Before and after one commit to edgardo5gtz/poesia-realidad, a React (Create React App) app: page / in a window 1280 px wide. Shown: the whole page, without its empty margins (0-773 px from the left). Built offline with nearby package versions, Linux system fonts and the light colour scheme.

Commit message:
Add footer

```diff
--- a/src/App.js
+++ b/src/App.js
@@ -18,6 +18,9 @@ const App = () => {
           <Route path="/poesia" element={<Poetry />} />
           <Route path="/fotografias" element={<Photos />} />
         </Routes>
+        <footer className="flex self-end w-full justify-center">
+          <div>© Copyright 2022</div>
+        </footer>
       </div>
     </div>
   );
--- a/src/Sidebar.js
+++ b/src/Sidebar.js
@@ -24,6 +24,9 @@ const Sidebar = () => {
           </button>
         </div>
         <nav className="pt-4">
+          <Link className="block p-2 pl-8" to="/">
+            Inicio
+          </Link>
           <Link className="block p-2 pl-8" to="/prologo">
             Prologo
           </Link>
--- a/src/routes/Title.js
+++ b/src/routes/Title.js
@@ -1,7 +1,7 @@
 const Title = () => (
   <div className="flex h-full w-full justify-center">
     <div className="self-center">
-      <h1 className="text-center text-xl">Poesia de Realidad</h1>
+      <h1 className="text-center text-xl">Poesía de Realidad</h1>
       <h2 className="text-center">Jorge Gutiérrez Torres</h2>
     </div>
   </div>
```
________
§ **What this task involves**: Write all the data out again, word for word.

§ **Response box**:
Before and after one commit to edgardo5gtz/poesia-realidad, a React (Create React App) app: page / in a window 1280 px wide. Shown: the whole page, without its empty margins (0-773 px from the left). Built offline with nearby package versions, Linux system fonts and the light colour scheme.

Commit message:
Add footer

```diff
--- a/src/App.js
+++ b/src/App.js
@@ -18,6 +18,9 @@ const App = () => {
           <Route path="/poesia" element={<Poetry />} />
           <Route path="/fotografias" element={<Photos />} />
         </Routes>
+        <footer className="flex self-end w-full justify-center">
+          <div>© Copyright 2022</div>
+        </footer>
       </div>
     </div>
   );
--- a/src/Sidebar.js
+++ b/src/Sidebar.js
@@ -24,6 +24,9 @@ const Sidebar = () => {
           </button>
         </div>
         <nav className="pt-4">
+          <Link className="block p-2 pl-8" to="/">
+            Inicio
+          </Link>
           <Link className="block p-2 pl-8" to="/prologo">
             Prologo
           </Link>
--- a/src/routes/Title.js
+++ b/src/routes/Title.js
@@ -1,7 +1,7 @@
 const Title = () => (
   <div className="flex h-full w-full justify-center">
     <div className="self-center">
-      <h1 className="text-center text-xl">Poesia de Realidad</h1>
+      <h1 className="text-center text-xl">Poesía de Realidad</h1>
       <h2 className="text-center">Jorge Gutiérrez Torres</h2>
     </div>
   </div>
```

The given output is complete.